## What to produce
For this exercise, reproduce the records exactly as they stand and do not carry any images over.

━━━━━━

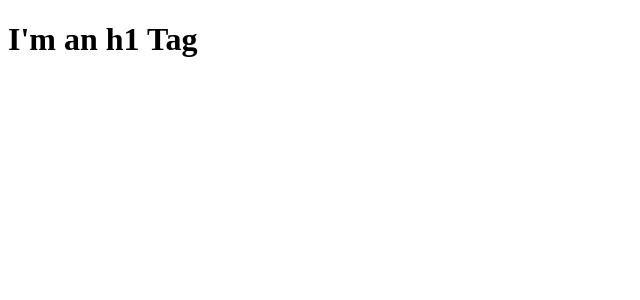
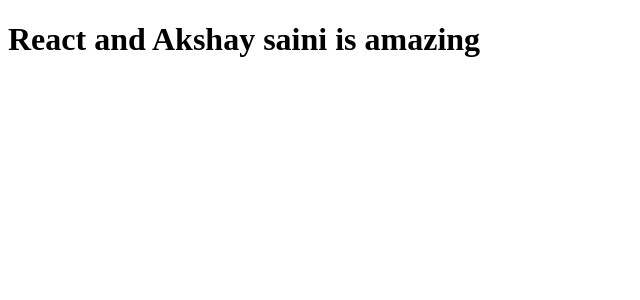
Before and after one commit to DependencyInj/namaste-react, a React (Vite) app: page / in a window 1280 px wide. Shown: the top 300 px of the page, without its empty margins (0-640 px from the left). Built offline with nearby package versions, Linux system fonts and the light colour scheme.

Commit message:
Adding JSX code to the project

```diff
--- a/App.js
+++ b/App.js
@@ -2,10 +2,9 @@
 import React from 'react';
 import ReactDOM from 'react-dom';
 
-const parent = React.createElement("div", {id:"parent"},
-React.createElement("div", {id:"child"},
-React.createElement("h1", {}, "I'm an h1 Tag")
-));
+
+const jsxHeading = <h1 id="headin">React and Akshay saini is amazing</h1>;
+
 
 const root = ReactDOM.createRoot(document.getElementById("root"));
-root.render(parent);
+root.render(jsxHeading);
```
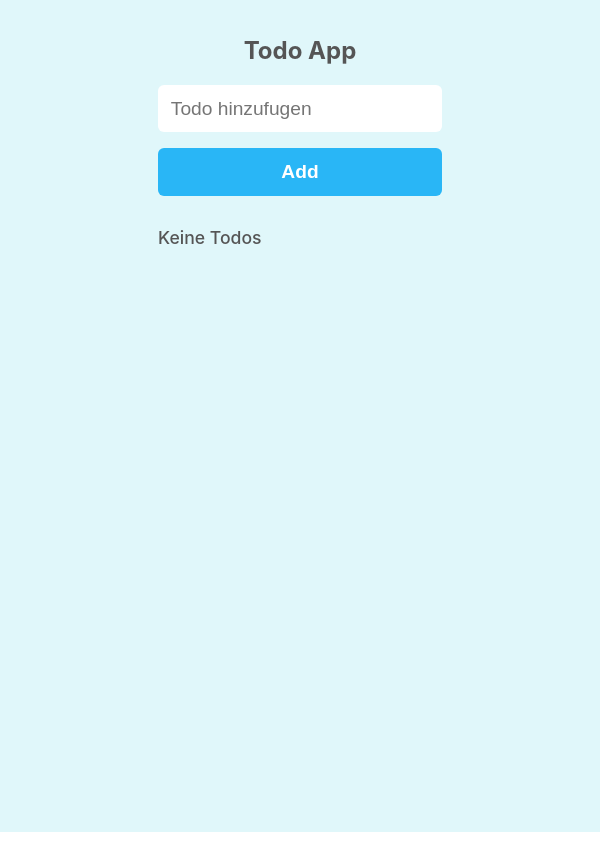
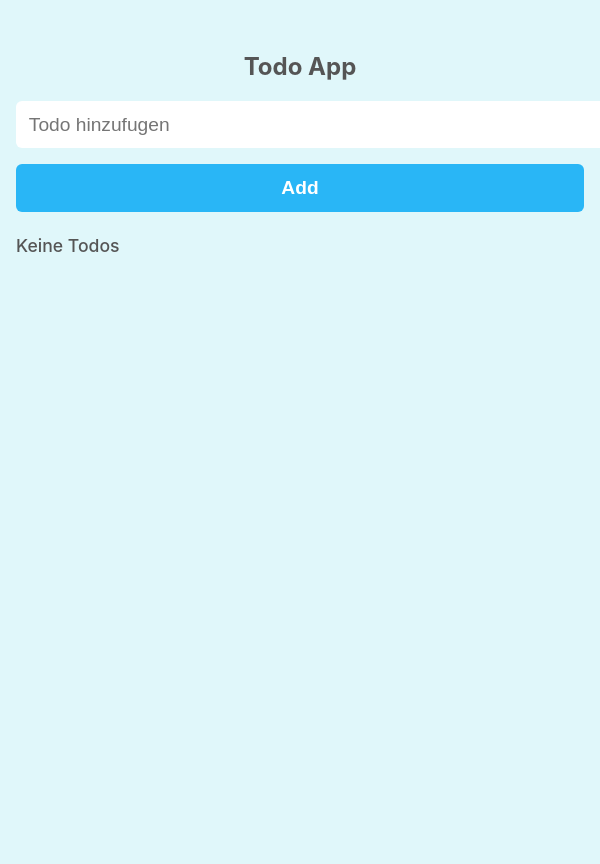
Before and after one commit to abbosaliy/Todo-App, a React (Create React App) app: page / in a window 600 px wide. Before the commit the page ends 832 px from the top, so only its background shows below. Built offline with nearby package versions, Linux system fonts and the light colour scheme.

Commit message:
Media has been added to the phone's flexible part

```diff
--- a/src/components/TodoApp.css
+++ b/src/components/TodoApp.css
@@ -3,7 +3,7 @@
 	flex-direction: column;
 	height: 100vh;
 	gap: 1rem;
-	width: 50%;
+	width: 60%;
 }
 
 .todo-liste {
@@ -12,3 +12,16 @@
 	align-items: flex-start;
 	gap: 1rem;
 }
+
+@media (max-width: 600px) {
+	.todo {
+		width: 100%;
+		padding: 1rem;
+		height: 100vh;
+		gap: 0.5rem;
+	}
+
+	.todo-liste {
+		gap: 0.5rem;
+	}
+}
--- a/src/components/TodoHeader.css
+++ b/src/components/TodoHeader.css
@@ -1,4 +1,5 @@
 .todo-header {
+	width: 100%;
 	display: flex;
 	flex-direction: column;
 }
@@ -10,7 +11,7 @@
 .todo-form {
 	display: flex;
 	gap: 1.5rem;
-	width: 100%;
+	width: auto;
 }
 
 .todo__input {
@@ -35,6 +36,12 @@
 	background-color: #0288d1;
 }
 
+@media (min-width: 600px) {
+	.todo__input {
+		width: 100%;
+	}
+}
+
 @media (max-width: 600px) {
 	.todo-name {
 		font-size: 1.5rem;
```
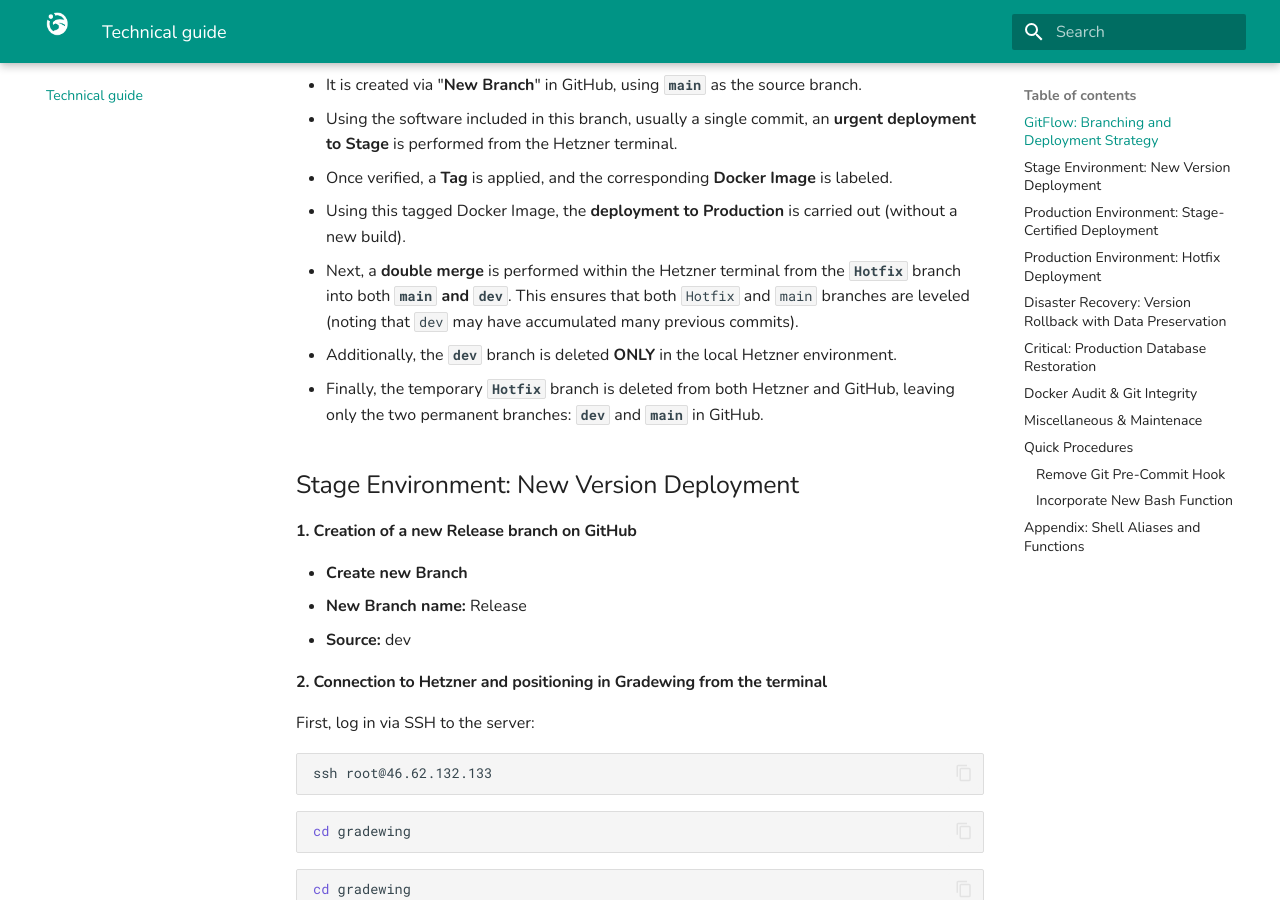
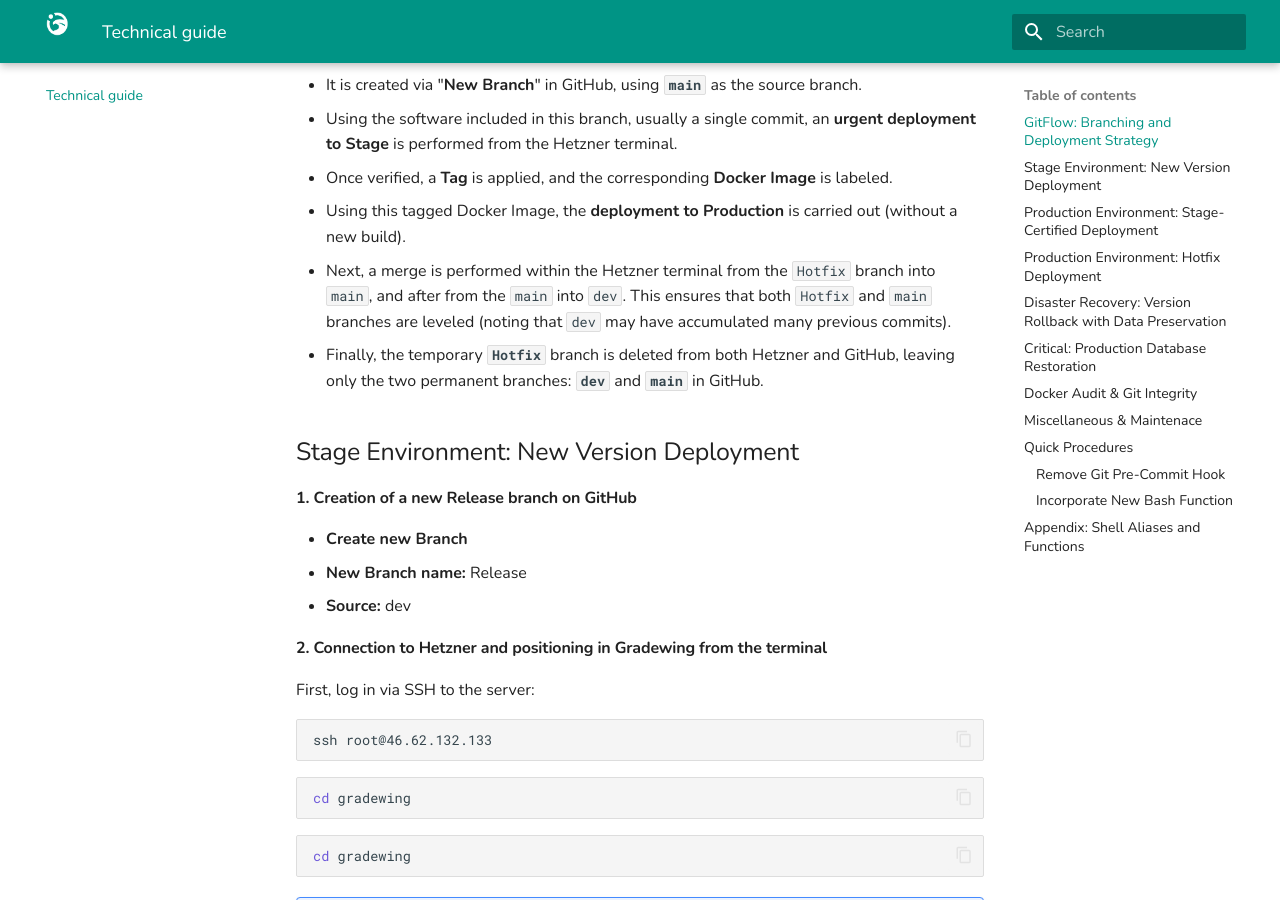
Before and after one commit to pablopenlop/gradewing_guide, an MkDocs documentation site: the page built from docs/other.md, in a window 1280 px wide and 900 px high, scrolled down 1557 px. Built offline with MkDocs 1.6.1 and Material for MkDocs 9.7.7, drawn with Linux system fonts in a browser that asks for light colours.

Commit message:
Update other.md

```diff
--- a/docs/other.md
+++ b/docs/other.md
@@ -27,8 +27,7 @@ This is a temporary and exceptional branch called **`Hotfix`**. Usually, only a
 *   Using the software included in this branch, usually a single commit, an **urgent deployment to Stage** is performed from the Hetzner terminal.
 *   Once verified, a **Tag** is applied, and the corresponding **Docker Image** is labeled.
 *   Using this tagged Docker Image, the **deployment to Production** is carried out (without a new build).
-*   Next, a **double merge** is performed within the Hetzner terminal from the **`Hotfix`** branch into both **`main` and `dev`**. This ensures that both `Hotfix` and `main` branches are leveled (noting that `dev` may have accumulated many previous commits).
-*   Additionally, the **`dev`** branch is deleted **ONLY** in the local Hetzner environment.
+*   Next, a merge is performed within the Hetzner terminal from the `Hotfix` branch into `main`, and after from the `main` into `dev`. This ensures that both `Hotfix` and `main` branches are leveled (noting that `dev` may have accumulated many previous commits).
 *   Finally, the temporary **`Hotfix`** branch is deleted from both Hetzner and GitHub, leaving only the two permanent branches: **`dev`** and **`main`** in GitHub.
 
 
```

━━━━━━

## Exercise result
Before and after one commit to DependencyInj/namaste-react, a React (Vite) app: page / in a window 1280 px wide. Shown: the top 300 px of the page, without its empty margins (0-640 px from the left). Built offline with nearby package versions, Linux system fonts and the light colour scheme.

Commit message:
Adding JSX code to the project

```diff
--- a/App.js
+++ b/App.js
@@ -2,10 +2,9 @@
 import React from 'react';
 import ReactDOM from 'react-dom';
 
-const parent = React.createElement("div", {id:"parent"},
-React.createElement("div", {id:"child"},
-React.createElement("h1", {}, "I'm an h1 Tag")
-));
+
+const jsxHeading = <h1 id="headin">React and Akshay saini is amazing</h1>;
+
 
 const root = ReactDOM.createRoot(document.getElementById("root"));
-root.render(parent);
+root.render(jsxHeading);
```
Before and after one commit to abbosaliy/Todo-App, a React (Create React App) app: page / in a window 600 px wide. Before the commit the page ends 832 px from the top, so only its background shows below. Built offline with nearby package versions, Linux system fonts and the light colour scheme.

Commit message:
Media has been added to the phone's flexible part

```diff
--- a/src/components/TodoApp.css
+++ b/src/components/TodoApp.css
@@ -3,7 +3,7 @@
 	flex-direction: column;
 	height: 100vh;
 	gap: 1rem;
-	width: 50%;
+	width: 60%;
 }
 
 .todo-liste {
@@ -12,3 +12,16 @@
 	align-items: flex-start;
 	gap: 1rem;
 }
+
+@media (max-width: 600px) {
+	.todo {
+		width: 100%;
+		padding: 1rem;
+		height: 100vh;
+		gap: 0.5rem;
+	}
+
+	.todo-liste {
+		gap: 0.5rem;
+	}
+}
--- a/src/components/TodoHeader.css
+++ b/src/components/TodoHeader.css
@@ -1,4 +1,5 @@
 .todo-header {
+	width: 100%;
 	display: flex;
 	flex-direction: column;
 }
@@ -10,7 +11,7 @@
 .todo-form {
 	display: flex;
 	gap: 1.5rem;
-	width: 100%;
+	width: auto;
 }
 
 .todo__input {
@@ -35,6 +36,12 @@
 	background-color: #0288d1;
 }
 
+@media (min-width: 600px) {
+	.todo__input {
+		width: 100%;
+	}
+}
+
 @media (max-width: 600px) {
 	.todo-name {
 		font-size: 1.5rem;
```
Before and after one commit to pablopenlop/gradewing_guide, an MkDocs documentation site: the page built from docs/other.md, in a window 1280 px wide and 900 px high, scrolled down 1557 px. Built offline with MkDocs 1.6.1 and Material for MkDocs 9.7.7, drawn with Linux system fonts in a browser that asks for light colours.

Commit message:
Update other.md

```diff
--- a/docs/other.md
+++ b/docs/other.md
@@ -27,8 +27,7 @@ This is a temporary and exceptional branch called **`Hotfix`**. Usually, only a
 *   Using the software included in this branch, usually a single commit, an **urgent deployment to Stage** is performed from the Hetzner terminal.
 *   Once verified, a **Tag** is applied, and the corresponding **Docker Image** is labeled.
 *   Using this tagged Docker Image, the **deployment to Production** is carried out (without a new build).
-*   Next, a **double merge** is performed within the Hetzner terminal from the **`Hotfix`** branch into both **`main` and `dev`**. This ensures that both `Hotfix` and `main` branches are leveled (noting that `dev` may have accumulated many previous commits).
-*   Additionally, the **`dev`** branch is deleted **ONLY** in the local Hetzner environment.
+*   Next, a merge is performed within the Hetzner terminal from the `Hotfix` branch into `main`, and after from the `main` into `dev`. This ensures that both `Hotfix` and `main` branches are leveled (noting that `dev` may have accumulated many previous commits).
 *   Finally, the temporary **`Hotfix`** branch is deleted from both Hetzner and GitHub, leaving only the two permanent branches: **`dev`** and **`main`** in GitHub.
 
 
```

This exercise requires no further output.